■ DIRECTIONS FOR THIS TASK:
Below are lines of data; count those that contain "hackspace" and give the total alone.

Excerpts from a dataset

_ _ _

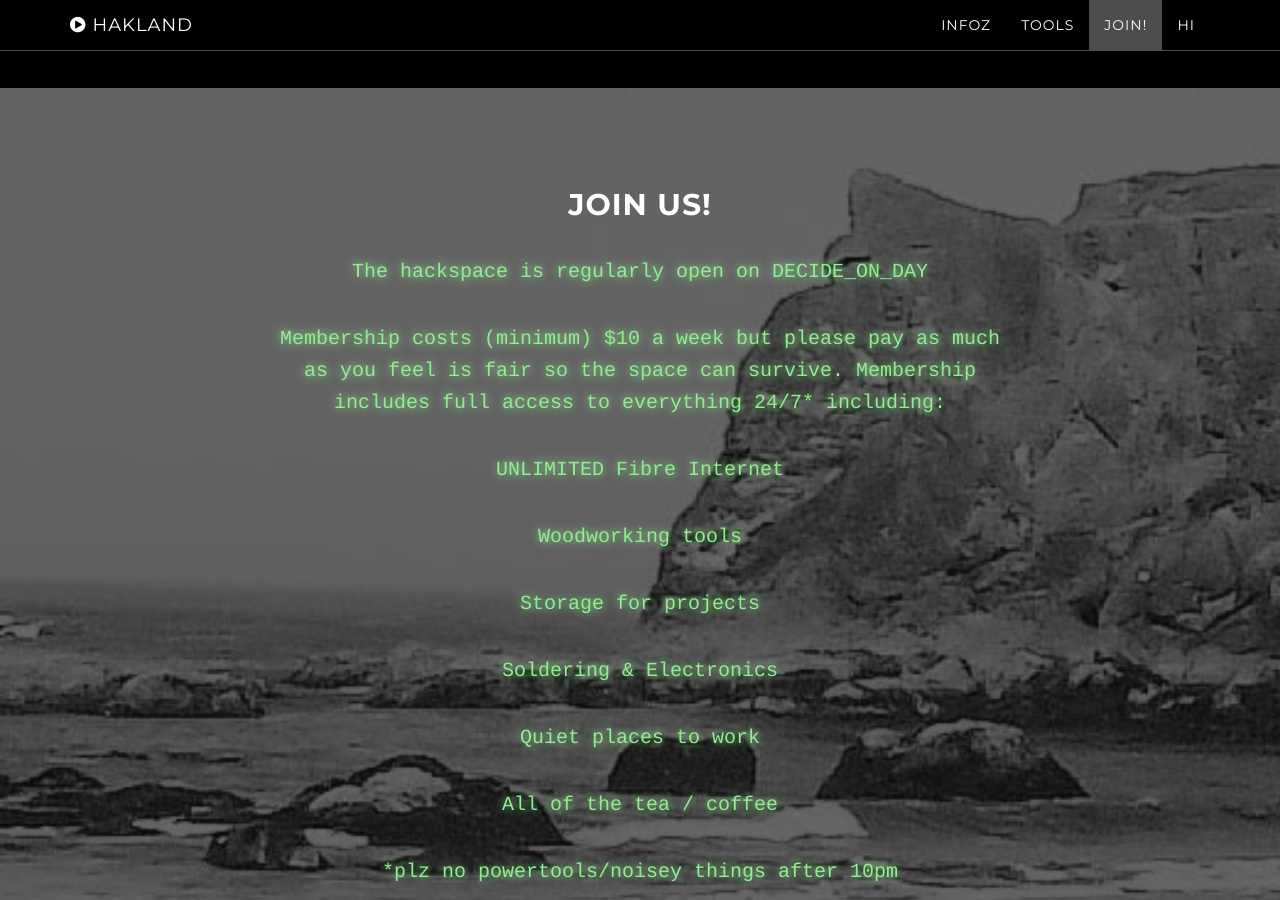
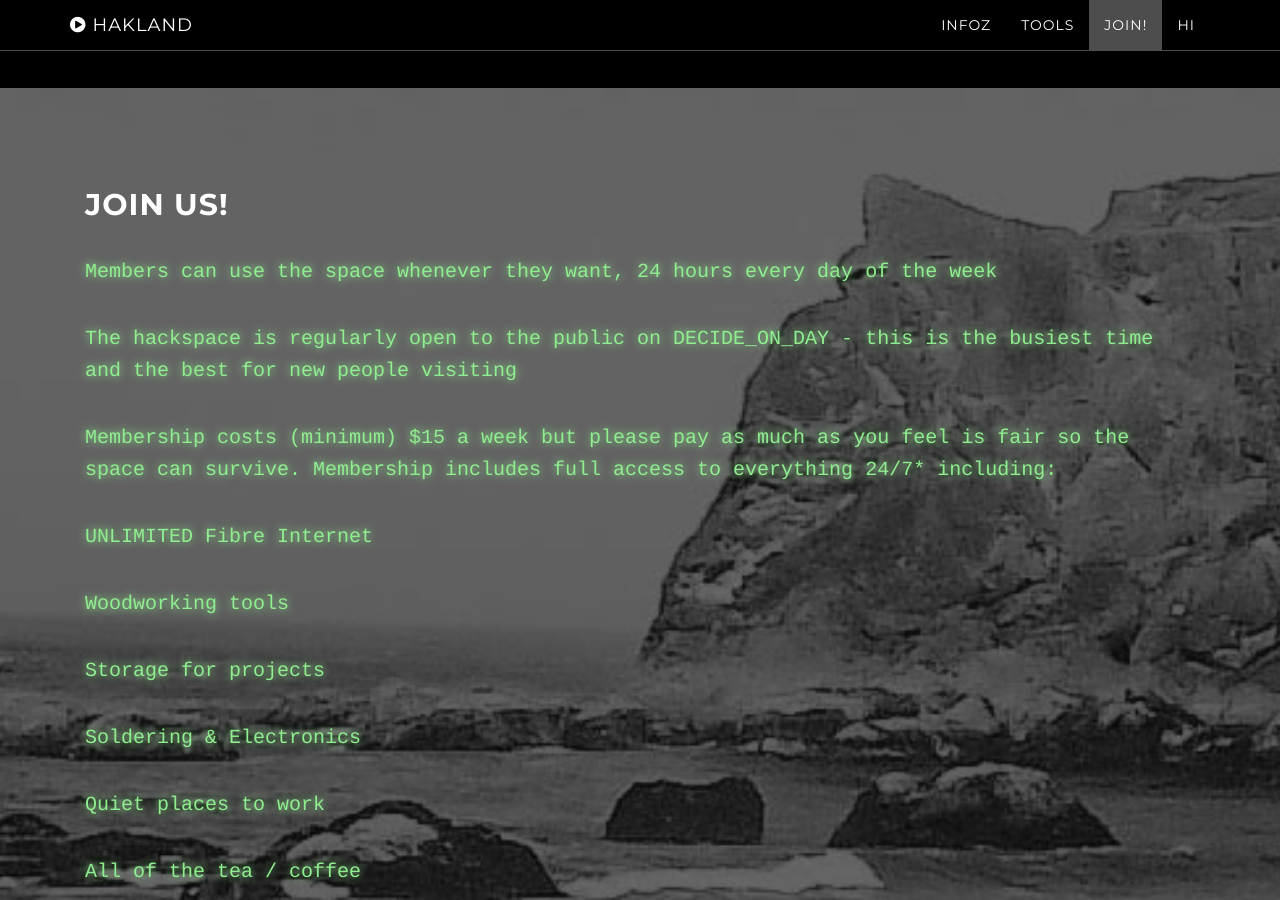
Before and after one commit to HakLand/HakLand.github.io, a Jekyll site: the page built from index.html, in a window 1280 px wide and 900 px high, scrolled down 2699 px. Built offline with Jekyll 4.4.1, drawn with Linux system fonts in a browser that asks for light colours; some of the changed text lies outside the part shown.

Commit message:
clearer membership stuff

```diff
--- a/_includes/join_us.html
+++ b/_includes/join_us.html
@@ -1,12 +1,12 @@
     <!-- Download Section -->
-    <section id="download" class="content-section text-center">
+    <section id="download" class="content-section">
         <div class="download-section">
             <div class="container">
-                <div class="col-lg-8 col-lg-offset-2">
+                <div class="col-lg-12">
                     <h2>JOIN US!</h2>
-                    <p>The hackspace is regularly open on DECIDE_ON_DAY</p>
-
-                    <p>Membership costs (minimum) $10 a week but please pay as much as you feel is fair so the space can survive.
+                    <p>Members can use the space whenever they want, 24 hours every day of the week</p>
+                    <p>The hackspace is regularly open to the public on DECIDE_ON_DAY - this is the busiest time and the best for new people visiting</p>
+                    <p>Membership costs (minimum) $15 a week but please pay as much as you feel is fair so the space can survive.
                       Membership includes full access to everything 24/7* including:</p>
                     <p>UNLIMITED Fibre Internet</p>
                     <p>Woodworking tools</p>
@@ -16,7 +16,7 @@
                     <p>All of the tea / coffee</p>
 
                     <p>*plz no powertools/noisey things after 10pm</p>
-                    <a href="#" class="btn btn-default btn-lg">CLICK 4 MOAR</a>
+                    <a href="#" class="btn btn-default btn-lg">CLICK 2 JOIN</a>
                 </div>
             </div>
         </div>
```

_ _ _

■ ANSWER TO THE PROBLEM:
2